▶ **What is expected**
Please filter the entries for the word "columns" and copy every line that has it.

▶ **Provided information**

——————

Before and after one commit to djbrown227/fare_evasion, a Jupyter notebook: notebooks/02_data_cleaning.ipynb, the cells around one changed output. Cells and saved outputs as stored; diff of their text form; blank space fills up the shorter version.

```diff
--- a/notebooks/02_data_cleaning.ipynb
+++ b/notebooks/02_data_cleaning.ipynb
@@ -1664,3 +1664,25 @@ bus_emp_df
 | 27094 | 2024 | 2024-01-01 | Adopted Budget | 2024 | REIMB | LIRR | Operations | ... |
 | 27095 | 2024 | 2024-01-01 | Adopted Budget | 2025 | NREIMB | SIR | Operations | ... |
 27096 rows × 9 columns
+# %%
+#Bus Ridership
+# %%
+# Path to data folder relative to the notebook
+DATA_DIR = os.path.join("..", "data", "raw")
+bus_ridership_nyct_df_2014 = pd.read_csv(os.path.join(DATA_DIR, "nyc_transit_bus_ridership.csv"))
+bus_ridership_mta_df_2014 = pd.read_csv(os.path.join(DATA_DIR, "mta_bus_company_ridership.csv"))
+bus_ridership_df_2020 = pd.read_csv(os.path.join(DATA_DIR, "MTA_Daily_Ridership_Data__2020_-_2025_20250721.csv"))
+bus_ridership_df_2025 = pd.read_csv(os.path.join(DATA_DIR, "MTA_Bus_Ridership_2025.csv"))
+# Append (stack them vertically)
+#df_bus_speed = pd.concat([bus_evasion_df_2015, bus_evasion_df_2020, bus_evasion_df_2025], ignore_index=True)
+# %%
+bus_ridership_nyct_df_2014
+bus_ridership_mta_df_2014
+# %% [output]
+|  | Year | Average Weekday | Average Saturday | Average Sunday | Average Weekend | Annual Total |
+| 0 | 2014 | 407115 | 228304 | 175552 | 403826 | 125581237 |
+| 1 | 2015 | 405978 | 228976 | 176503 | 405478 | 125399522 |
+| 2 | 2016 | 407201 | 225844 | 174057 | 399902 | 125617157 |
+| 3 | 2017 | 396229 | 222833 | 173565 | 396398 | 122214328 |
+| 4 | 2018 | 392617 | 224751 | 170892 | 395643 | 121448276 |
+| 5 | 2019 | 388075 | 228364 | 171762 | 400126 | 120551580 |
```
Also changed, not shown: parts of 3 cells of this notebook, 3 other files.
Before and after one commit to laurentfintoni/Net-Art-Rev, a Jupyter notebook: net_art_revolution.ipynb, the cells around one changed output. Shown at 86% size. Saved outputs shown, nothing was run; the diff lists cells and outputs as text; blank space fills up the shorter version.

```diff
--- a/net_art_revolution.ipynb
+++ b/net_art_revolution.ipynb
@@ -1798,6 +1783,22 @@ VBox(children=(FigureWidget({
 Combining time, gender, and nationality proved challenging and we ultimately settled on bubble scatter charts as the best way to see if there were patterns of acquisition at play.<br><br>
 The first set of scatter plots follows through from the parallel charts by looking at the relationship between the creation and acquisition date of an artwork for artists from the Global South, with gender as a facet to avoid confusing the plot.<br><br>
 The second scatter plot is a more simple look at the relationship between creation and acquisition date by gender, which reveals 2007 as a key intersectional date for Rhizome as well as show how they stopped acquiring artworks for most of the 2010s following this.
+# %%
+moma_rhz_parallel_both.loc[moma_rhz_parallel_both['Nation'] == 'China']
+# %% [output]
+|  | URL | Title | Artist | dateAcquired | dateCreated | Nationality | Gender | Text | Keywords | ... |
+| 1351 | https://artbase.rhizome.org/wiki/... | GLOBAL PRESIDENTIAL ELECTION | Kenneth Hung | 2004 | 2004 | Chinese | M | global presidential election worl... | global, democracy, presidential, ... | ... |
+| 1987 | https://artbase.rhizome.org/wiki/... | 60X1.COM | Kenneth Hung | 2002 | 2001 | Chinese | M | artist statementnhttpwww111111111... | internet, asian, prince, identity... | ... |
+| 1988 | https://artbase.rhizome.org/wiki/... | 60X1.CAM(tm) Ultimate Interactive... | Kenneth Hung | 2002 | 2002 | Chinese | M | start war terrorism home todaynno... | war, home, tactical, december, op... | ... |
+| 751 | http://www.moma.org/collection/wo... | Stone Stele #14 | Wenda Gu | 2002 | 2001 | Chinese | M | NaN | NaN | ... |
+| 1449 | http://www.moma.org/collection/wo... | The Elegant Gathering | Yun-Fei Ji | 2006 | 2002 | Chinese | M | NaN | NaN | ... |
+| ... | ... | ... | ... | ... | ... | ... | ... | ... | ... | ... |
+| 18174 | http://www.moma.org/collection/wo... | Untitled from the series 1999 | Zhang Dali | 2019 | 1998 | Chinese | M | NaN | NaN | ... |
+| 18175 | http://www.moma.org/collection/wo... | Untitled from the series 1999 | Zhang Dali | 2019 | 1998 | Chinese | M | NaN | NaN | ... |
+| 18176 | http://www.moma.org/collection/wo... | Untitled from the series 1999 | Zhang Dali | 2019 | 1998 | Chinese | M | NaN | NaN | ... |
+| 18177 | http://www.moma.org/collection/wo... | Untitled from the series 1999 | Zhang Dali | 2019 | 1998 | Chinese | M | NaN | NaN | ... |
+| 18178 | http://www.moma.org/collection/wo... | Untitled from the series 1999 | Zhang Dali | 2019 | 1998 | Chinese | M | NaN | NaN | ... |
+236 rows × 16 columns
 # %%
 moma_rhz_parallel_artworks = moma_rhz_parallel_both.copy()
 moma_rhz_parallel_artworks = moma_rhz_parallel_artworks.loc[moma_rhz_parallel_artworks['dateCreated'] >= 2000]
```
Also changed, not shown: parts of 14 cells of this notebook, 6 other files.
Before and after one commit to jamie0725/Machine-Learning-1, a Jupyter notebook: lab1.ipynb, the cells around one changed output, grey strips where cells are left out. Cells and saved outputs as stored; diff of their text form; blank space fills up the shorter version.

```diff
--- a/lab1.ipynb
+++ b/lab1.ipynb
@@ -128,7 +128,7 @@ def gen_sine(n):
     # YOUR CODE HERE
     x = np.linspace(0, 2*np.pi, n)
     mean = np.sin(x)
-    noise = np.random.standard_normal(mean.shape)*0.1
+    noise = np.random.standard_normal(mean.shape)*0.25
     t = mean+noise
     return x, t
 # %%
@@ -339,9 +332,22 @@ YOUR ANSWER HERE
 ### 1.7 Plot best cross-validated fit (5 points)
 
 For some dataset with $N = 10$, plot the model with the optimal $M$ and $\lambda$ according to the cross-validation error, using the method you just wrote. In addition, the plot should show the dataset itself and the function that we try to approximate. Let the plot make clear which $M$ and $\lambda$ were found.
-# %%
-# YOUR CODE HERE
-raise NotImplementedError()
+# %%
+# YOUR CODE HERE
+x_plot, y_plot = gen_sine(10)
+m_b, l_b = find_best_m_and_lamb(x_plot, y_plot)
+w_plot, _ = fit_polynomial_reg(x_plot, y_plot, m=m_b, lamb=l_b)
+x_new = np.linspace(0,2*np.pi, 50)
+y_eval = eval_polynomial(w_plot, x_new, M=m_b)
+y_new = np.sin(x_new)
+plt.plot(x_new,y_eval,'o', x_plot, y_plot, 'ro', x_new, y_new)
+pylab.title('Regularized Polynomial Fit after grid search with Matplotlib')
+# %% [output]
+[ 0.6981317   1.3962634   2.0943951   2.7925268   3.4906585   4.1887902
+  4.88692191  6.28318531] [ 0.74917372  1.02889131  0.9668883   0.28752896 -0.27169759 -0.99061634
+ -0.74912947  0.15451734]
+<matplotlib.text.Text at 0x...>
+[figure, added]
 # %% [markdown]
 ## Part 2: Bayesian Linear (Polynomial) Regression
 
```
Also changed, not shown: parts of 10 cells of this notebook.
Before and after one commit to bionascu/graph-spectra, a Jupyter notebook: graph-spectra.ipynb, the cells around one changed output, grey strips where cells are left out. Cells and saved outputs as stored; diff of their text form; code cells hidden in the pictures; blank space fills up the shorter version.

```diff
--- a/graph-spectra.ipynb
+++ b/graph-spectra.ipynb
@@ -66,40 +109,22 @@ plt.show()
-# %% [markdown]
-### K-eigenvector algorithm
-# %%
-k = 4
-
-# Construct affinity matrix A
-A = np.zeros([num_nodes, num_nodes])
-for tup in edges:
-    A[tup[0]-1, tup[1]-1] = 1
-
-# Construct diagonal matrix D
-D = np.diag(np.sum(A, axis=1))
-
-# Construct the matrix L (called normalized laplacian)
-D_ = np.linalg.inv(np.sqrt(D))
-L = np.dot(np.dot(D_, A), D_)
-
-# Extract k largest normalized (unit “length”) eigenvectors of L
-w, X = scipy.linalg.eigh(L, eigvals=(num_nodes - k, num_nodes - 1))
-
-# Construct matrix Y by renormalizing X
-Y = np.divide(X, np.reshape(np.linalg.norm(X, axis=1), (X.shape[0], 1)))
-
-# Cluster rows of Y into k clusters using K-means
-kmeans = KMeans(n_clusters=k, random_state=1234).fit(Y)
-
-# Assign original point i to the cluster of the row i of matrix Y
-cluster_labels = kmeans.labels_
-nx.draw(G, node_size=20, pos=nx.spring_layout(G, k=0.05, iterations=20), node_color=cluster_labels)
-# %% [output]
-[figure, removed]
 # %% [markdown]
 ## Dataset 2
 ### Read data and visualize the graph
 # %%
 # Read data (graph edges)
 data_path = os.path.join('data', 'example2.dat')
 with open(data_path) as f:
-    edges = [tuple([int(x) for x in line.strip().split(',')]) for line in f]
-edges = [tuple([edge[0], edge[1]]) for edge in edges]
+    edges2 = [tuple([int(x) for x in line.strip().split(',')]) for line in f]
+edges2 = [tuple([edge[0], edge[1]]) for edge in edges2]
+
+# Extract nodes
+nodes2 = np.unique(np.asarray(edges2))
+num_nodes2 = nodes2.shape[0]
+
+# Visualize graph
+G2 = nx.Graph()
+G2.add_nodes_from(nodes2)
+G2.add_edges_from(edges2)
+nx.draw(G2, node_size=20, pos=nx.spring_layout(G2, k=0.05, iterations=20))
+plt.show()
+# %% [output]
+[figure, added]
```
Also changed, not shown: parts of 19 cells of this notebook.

——————

▶ **Answer for this exercise**
 27096 rows × 9 columns
+236 rows × 16 columns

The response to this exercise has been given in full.